Your task >> In the data below, find every line with the word "running" and copy it.

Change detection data
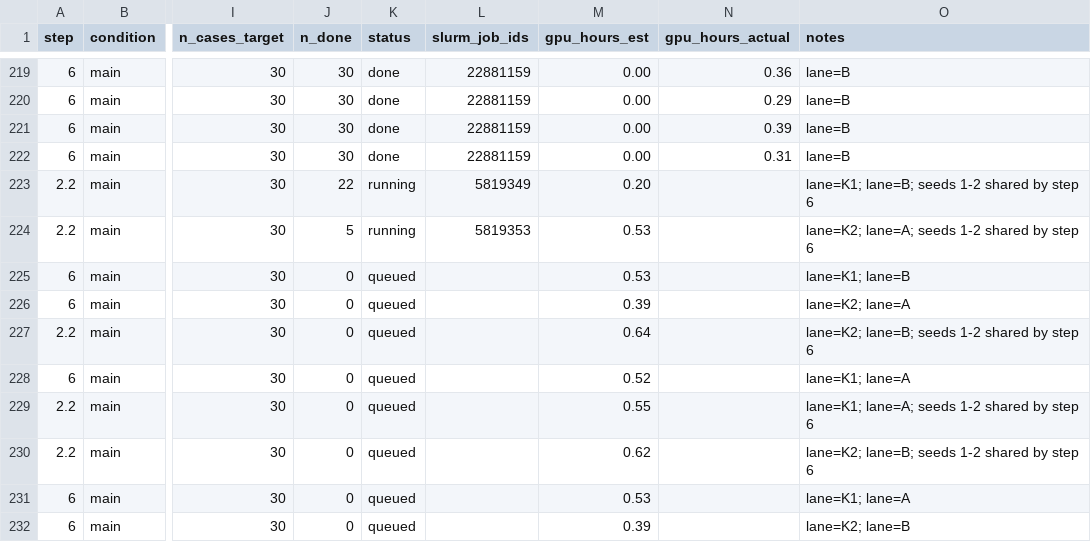
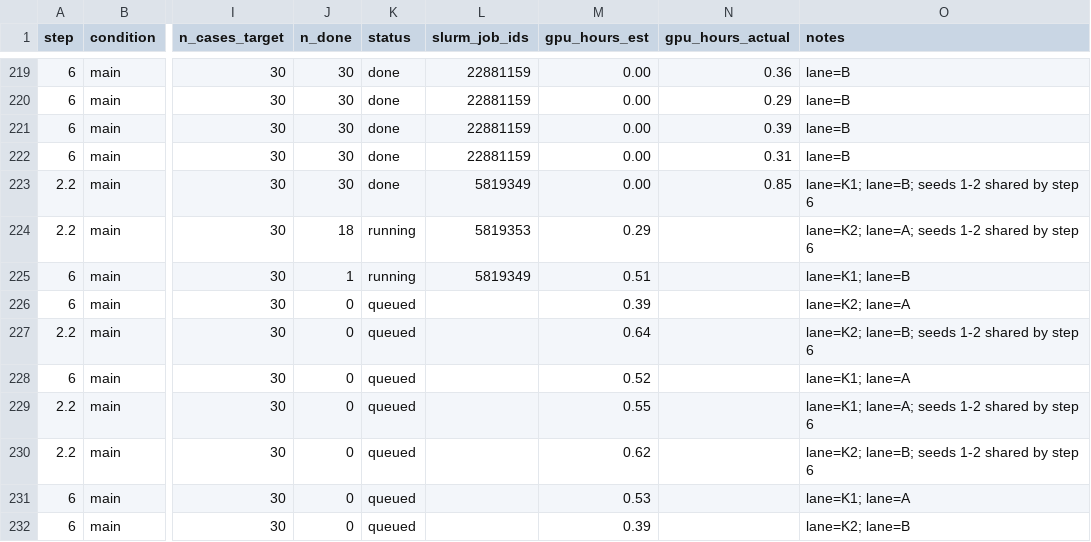
Before and after one commit to billxby/lossy-token-eff, a CSV file: campaign/addendum/manifest.csv, drawn as a sheet; only a part is shown, gaps mark what is left out; the diff names each change by its address in the sheet, - before the commit and + after, or states it on an @@ line.

```diff
--- a/campaign/addendum/manifest.csv
+++ b/campaign/addendum/manifest.csv
-J223 (n_done): 22
+J223 (n_done): 30
-K223 (status): running
+K223 (status): done
-M223 (gpu_hours_est): 0.20
+M223 (gpu_hours_est): 0.00
-N223 (gpu_hours_actual): (empty)
+N223 (gpu_hours_actual): 0.85
-J224 (n_done): 5
+J224 (n_done): 18
-M224 (gpu_hours_est): 0.53
+M224 (gpu_hours_est): 0.29
-J225 (n_done): 0
+J225 (n_done): 1
-K225 (status): queued
+K225 (status): running
-L225 (slurm_job_ids): (empty)
+L225 (slurm_job_ids): 5819349
-M225 (gpu_hours_est): 0.53
+M225 (gpu_hours_est): 0.51
```
Also changed, not shown: 6 other files.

Written response >>
-K223 (status): running
+K225 (status): running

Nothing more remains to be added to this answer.